The author gave these remarks at a thanksgiving dinner given by the Asian Institute of Journalism and Communications in honor of newly retired Supreme Court Justice Antonio Carpio at Manila House, BGC, Taguig City, on Oct. 29.
Before anything else, let me say sorry if I may sound selfish and uncharitable. I just can’t bring myself to feel enthused over Justice Carpio’s retirement. I know only too well how retirement inspires a sense of relief and self-renewal in the retiree, and I don’t want the good justice to feel so relieved as to take it easy or so self-renewed as to become transformed. I want him the way he is—the precise way that has made him the man of the times.
In fact, I want him to stay on and on as the shaming force in the Supreme Court, and in that same sense as its saving grace. It is in that court, after all, that all issues of liberty, equality and power inevitably end up for final arbitration. I want him there to sort those issues for the court itself and for the nation—for you and me. Actually, he is about the only court I can fully trust in these times. That his is a singular voice makes it distinct; that it is his voice makes it a distinguished one; that it has a moral energy behind it makes it compelling.
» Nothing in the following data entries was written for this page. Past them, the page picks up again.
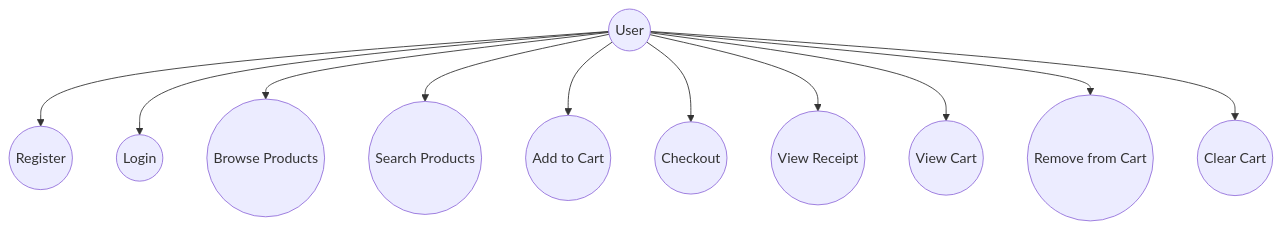
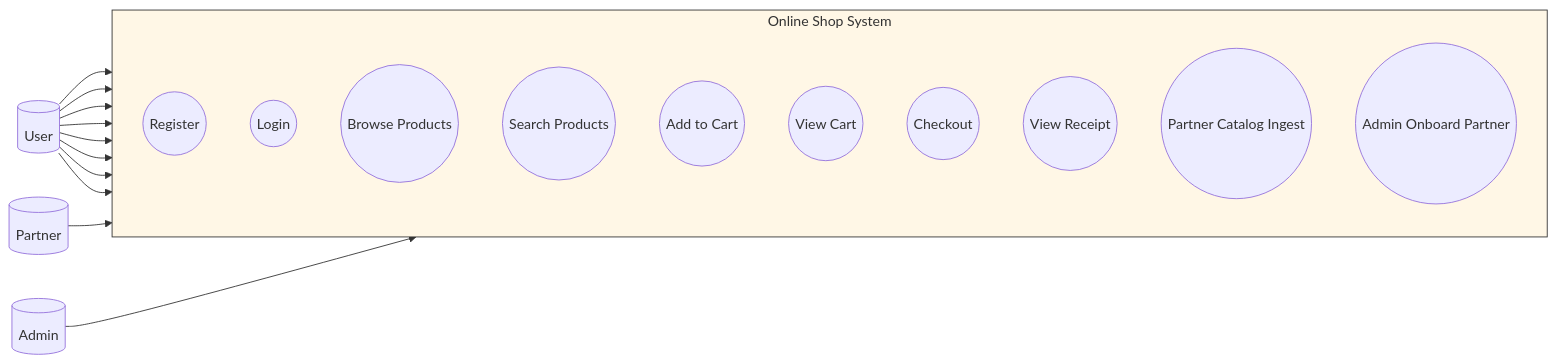
One commit to PC1-23/Checkpoint2 changed the fifth of 5 diagrams in docs/UML/uml_views.md. Above: the diagram before and after it, drawn with Mermaid. The commit also changed other lines of this file, not shown here.

````diff
--- a/docs/UML/uml_views.md
+++ b/docs/UML/uml_views.md
@@ -97,24 +134,35 @@
 ```mermaid
-flowchart TD
-  User((User))
-  Register((Register))
-  Login((Login))
-  Browse((Browse Products))
-  Search((Search Products))
-  AddCart((Add to Cart))
-  Checkout((Checkout))
-  Receipt((View Receipt))
-  ViewCart((View Cart))
-  RemoveCart((Remove from Cart))
-  ClearCart((Clear Cart))
-  User --> Register
-  User --> Login
-  User --> Browse
-  User --> Search
-  User --> AddCart
-  User --> Checkout
-  User --> Receipt
-  User --> ViewCart
-  User --> RemoveCart
-  User --> ClearCart
+%% Use-case style layout: system boundary with actors left/right and vertical use-cases
+flowchart LR
+  actorUser[(User)]
+  actorPartner[(Partner)]
+  actorAdmin[(Admin)]
+
+  subgraph SystemBoundary["Online Shop System"]
+    direction TB
+    UC1((Register))
+    UC2((Login))
+    UC3((Browse Products))
+    UC4((Search Products))
+    UC5((Add to Cart))
+    UC6((View Cart))
+    UC7((Checkout))
+    UC8((View Receipt))
+    UC9((Partner Catalog Ingest))
+    UC10((Admin Onboard Partner))
+  end
+
+  actorUser --> UC1
+  actorUser --> UC2
+  actorUser --> UC3
+  actorUser --> UC4
+  actorUser --> UC5
+  actorUser --> UC6
+  actorUser --> UC7
+  actorUser --> UC8
+
+  actorPartner --> UC9
+  actorAdmin --> UC10
+
+  style SystemBoundary fill:#fff7e6,stroke:#333,stroke-width:1px
 ```
````
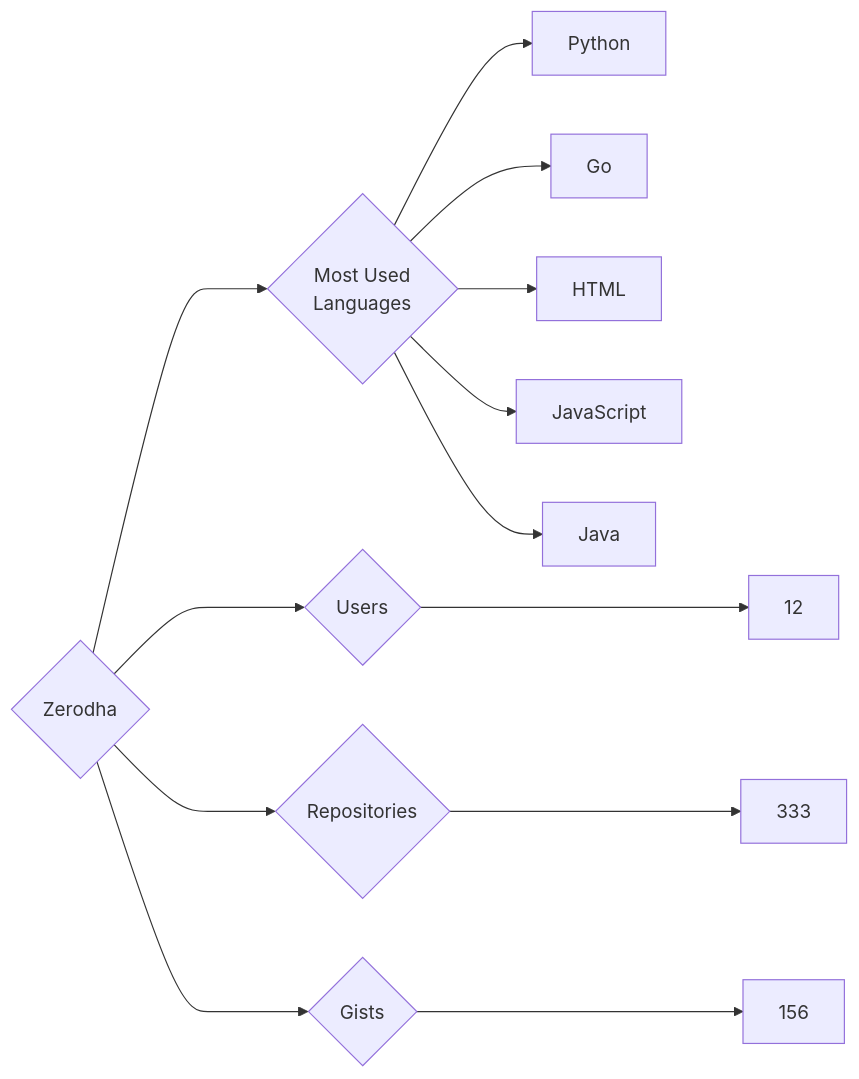
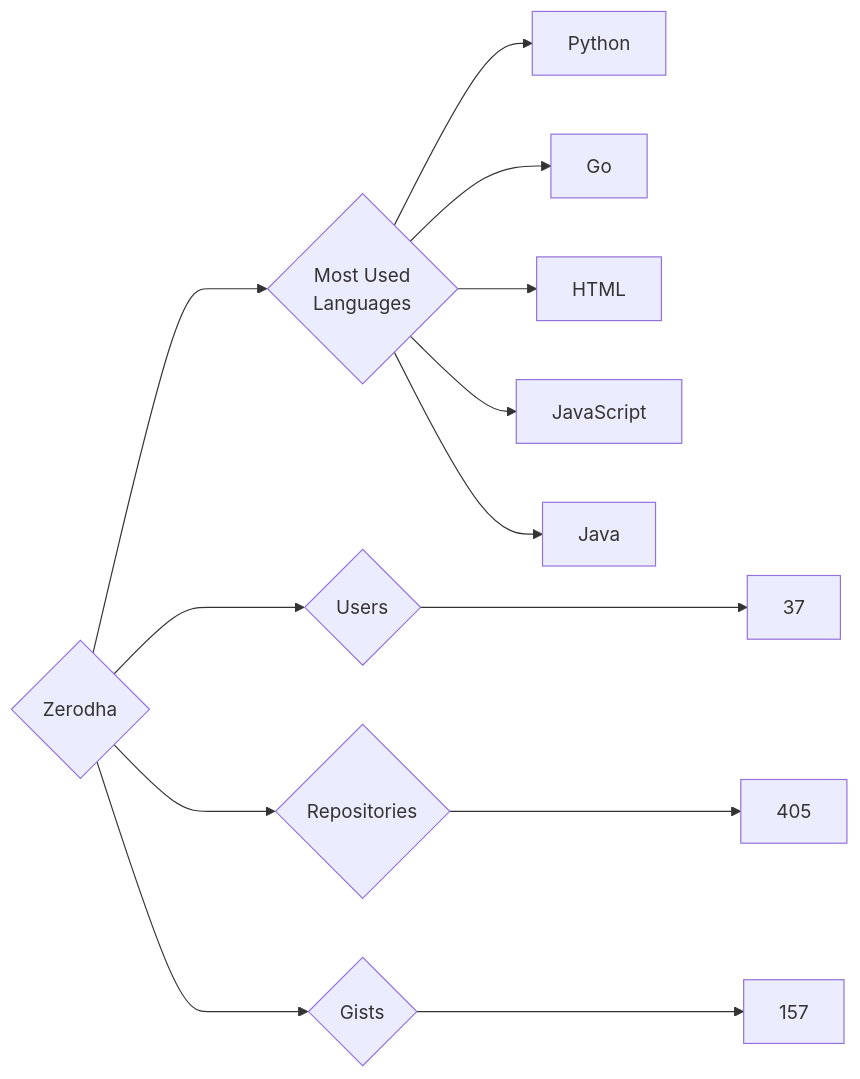
The diagram in targets/Zerodha/README.md (trickest/insiders), drawn with Mermaid before and after one commit. The commit also changed 1011 other files, not shown here.

````diff
--- a/targets/Zerodha/README.md
+++ b/targets/Zerodha/README.md
@@ -3,13 +3,13 @@
 ```mermaid
 graph LR
 COMPANY_NAME{Zerodha}
-COMPANY_NAME ---> U{Users} ---> UN[12]
-COMPANY_NAME ---> R{Repositories} ---> RN[333]
-COMPANY_NAME ---> G{Gists} ---> GN[156]
+COMPANY_NAME ---> U{Users} ---> UN[37]
+COMPANY_NAME ---> R{Repositories} ---> RN[405]
+COMPANY_NAME ---> G{Gists} ---> GN[157]
 COMPANY_NAME ---> ML{Most Used<br>Languages}
 ML --> Python[Python]
 ML --> Go[Go]
 ML --> HTML[HTML]
 ML --> JavaScript[JavaScript]
 ML --> Java[Java]
 ```
````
It should be no exaggeration to say that this is the sort of times that try men’s souls, when everyone is expected to make a clear choice of conscience, a choice in which straddling is no different from picking the wrong side—only doing so with absolute cowardice. We have been plunged in a crisis of conscience created by a conspiracy of institutional renegades intent on turning the laws, norms and traditions of civilized life upside down for reasons that can only be sick or willfully malign.
Indeed, the issues of the moment are not only moral; they are not only about crime and punishment, not only about who goes to prison and who gets to keep his or her freedom, not only about who gets a hero’s burial and who goes in the hole and into history deservedly dishonored. The issues here are existential; at stake no less is our democratic way of life. No wonder Justice Carpio has made the issue of wholesale treason vs national sovereignty and self-respect the focus of his interest and taken his case to the larger public.
As a mere observer and recorder of public affairs, I may appear to have overstepped the bounds of my calling and pretentiously gone into social diagnostics. All I know is, I have to make my own existential choice—as does everyone else.
And as it happens, I have had strong help from Justice Carpio.